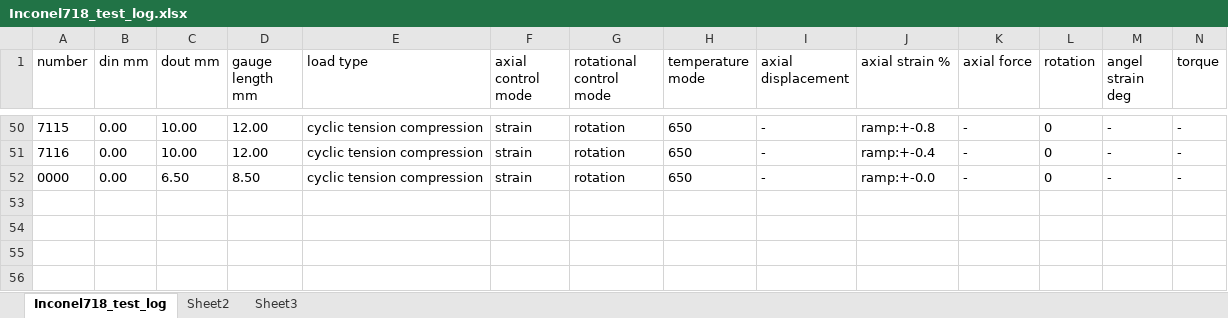
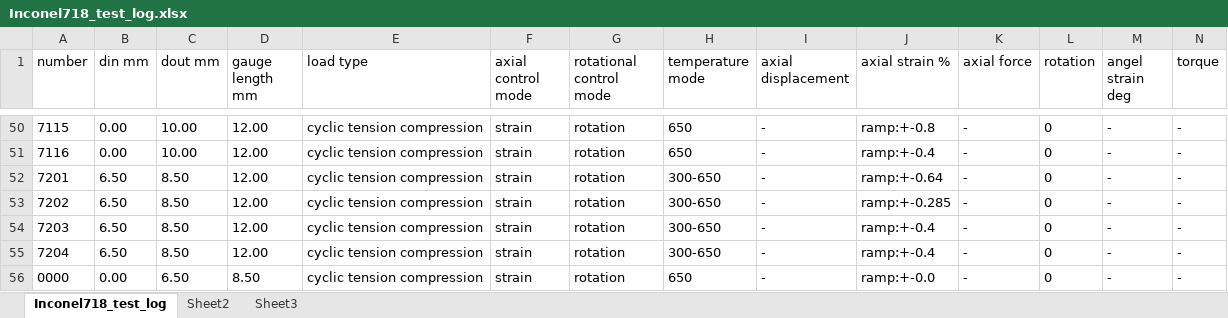
Before and after one commit to sunwhale/python, an Excel workbook: Inconel718_test_log.xlsx, sheet Inconel718_test_log, drawn as a sheet; only a part is shown, gaps mark what is left out; values as stored, in another font and other column widths than the file's, no borders; rows hold the shown columns only; the diff names each change by its address in the sheet, - before the commit and + after, or states it on an @@ line.

```diff
--- a/Inconel718_test_log.xlsx (sheet Inconel718_test_log)
+++ b/Inconel718_test_log.xlsx (sheet Inconel718_test_log)
+row 52: 7201 | 6.50 | 8.50 | 12.00 | cyclic tension compression | strain | rotation | 300-650 | - | ramp:+-0.64 | - | 0 | - | -
+row 53: 7202 | 6.50 | 8.50 | 12.00 | cyclic tension compression | strain | rotation | 300-650 | - | ramp:+-0.285 | - | 0 | - | -
+row 54: 7203 | 6.50 | 8.50 | 12.00 | cyclic tension compression | strain | rotation | 300-650 | - | ramp:+-0.4 | - | 0 | - | -
+row 55: 7204 | 6.50 | 8.50 | 12.00 | cyclic tension compression | strain | rotation | 300-650 | - | ramp:+-0.4 | - | 0 | - | -
```
Also changed, not shown: 7 other files.
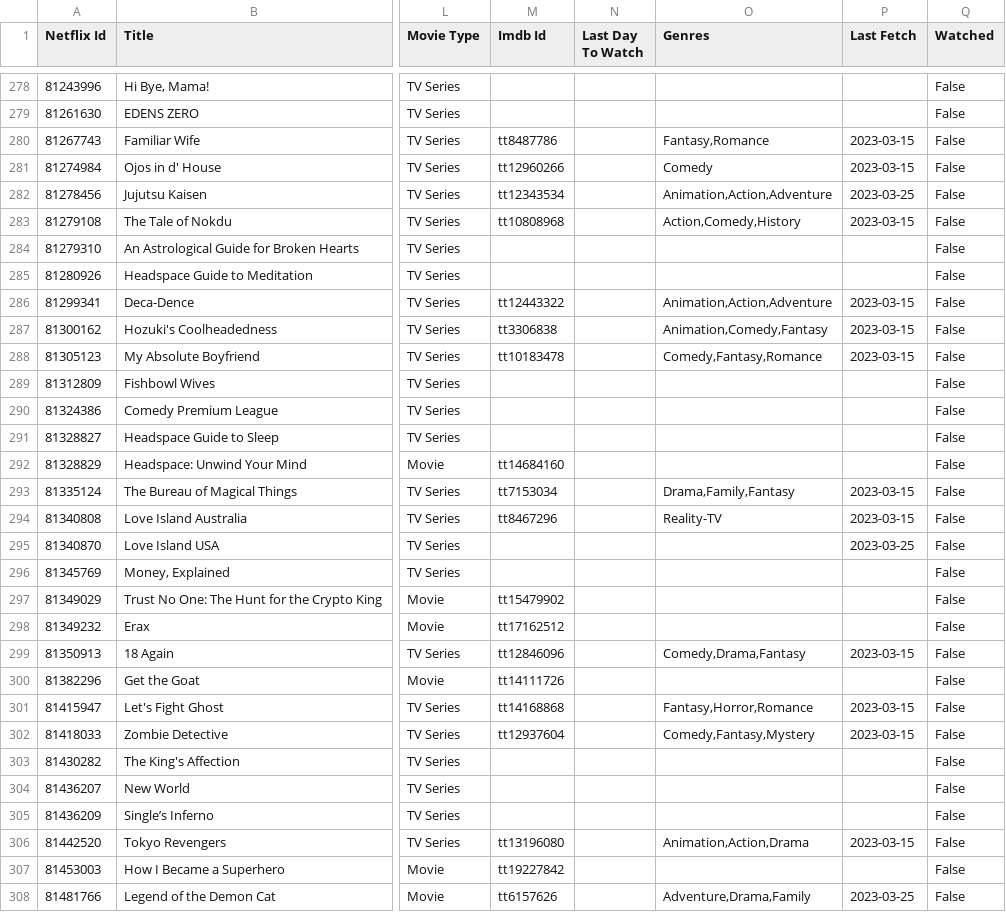
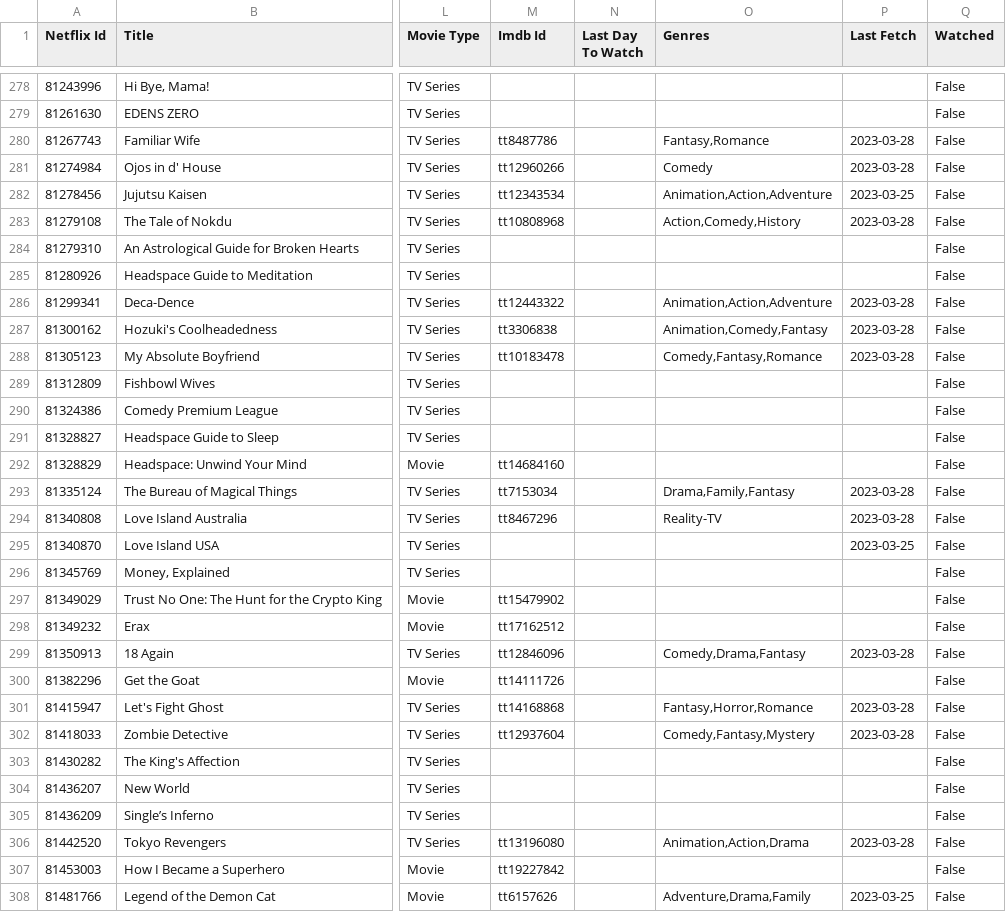
Before and after one commit to lamhq/mov-tool, a CSV file: data/movies.csv, drawn as a sheet; only a part is shown, gaps mark what is left out; the diff covers the shown part only; the diff names each change by its address in the sheet, - before the commit and + after, or states it on an @@ line.

```diff
--- a/data/movies.csv
+++ b/data/movies.csv
-P280:P281 (Last Fetch): 2023-03-15
+P280:P281 (Last Fetch): 2023-03-28
-P283 (Last Fetch): 2023-03-15
+P283 (Last Fetch): 2023-03-28
-P286:P288 (Last Fetch): 2023-03-15
+P286:P288 (Last Fetch): 2023-03-28
-P293:P294 (Last Fetch): 2023-03-15
+P293:P294 (Last Fetch): 2023-03-28
-P299 (Last Fetch): 2023-03-15
+P299 (Last Fetch): 2023-03-28
-P301:P302 (Last Fetch): 2023-03-15
+P301:P302 (Last Fetch): 2023-03-28
-P306 (Last Fetch): 2023-03-15
+P306 (Last Fetch): 2023-03-28
```
Also changed, not shown: 6 added rows and 53 edited cells elsewhere in this file, 1 other file.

> PROBLEM REQUIREMENTS:
Everything in the records above must be repeated exactly, apart from the pictures.

> TASK SOLUTION:
Before and after one commit to sunwhale/python, an Excel workbook: Inconel718_test_log.xlsx, sheet Inconel718_test_log, drawn as a sheet; only a part is shown, gaps mark what is left out; values as stored, in another font and other column widths than the file's, no borders; rows hold the shown columns only; the diff names each change by its address in the sheet, - before the commit and + after, or states it on an @@ line.

```diff
--- a/Inconel718_test_log.xlsx (sheet Inconel718_test_log)
+++ b/Inconel718_test_log.xlsx (sheet Inconel718_test_log)
+row 52: 7201 | 6.50 | 8.50 | 12.00 | cyclic tension compression | strain | rotation | 300-650 | - | ramp:+-0.64 | - | 0 | - | -
+row 53: 7202 | 6.50 | 8.50 | 12.00 | cyclic tension compression | strain | rotation | 300-650 | - | ramp:+-0.285 | - | 0 | - | -
+row 54: 7203 | 6.50 | 8.50 | 12.00 | cyclic tension compression | strain | rotation | 300-650 | - | ramp:+-0.4 | - | 0 | - | -
+row 55: 7204 | 6.50 | 8.50 | 12.00 | cyclic tension compression | strain | rotation | 300-650 | - | ramp:+-0.4 | - | 0 | - | -
```
Also changed, not shown: 7 other files.
Before and after one commit to lamhq/mov-tool, a CSV file: data/movies.csv, drawn as a sheet; only a part is shown, gaps mark what is left out; the diff covers the shown part only; the diff names each change by its address in the sheet, - before the commit and + after, or states it on an @@ line.

```diff
--- a/data/movies.csv
+++ b/data/movies.csv
-P280:P281 (Last Fetch): 2023-03-15
+P280:P281 (Last Fetch): 2023-03-28
-P283 (Last Fetch): 2023-03-15
+P283 (Last Fetch): 2023-03-28
-P286:P288 (Last Fetch): 2023-03-15
+P286:P288 (Last Fetch): 2023-03-28
-P293:P294 (Last Fetch): 2023-03-15
+P293:P294 (Last Fetch): 2023-03-28
-P299 (Last Fetch): 2023-03-15
+P299 (Last Fetch): 2023-03-28
-P301:P302 (Last Fetch): 2023-03-15
+P301:P302 (Last Fetch): 2023-03-28
-P306 (Last Fetch): 2023-03-15
+P306 (Last Fetch): 2023-03-28
```
Also changed, not shown: 6 added rows and 53 edited cells elsewhere in this file, 1 other file.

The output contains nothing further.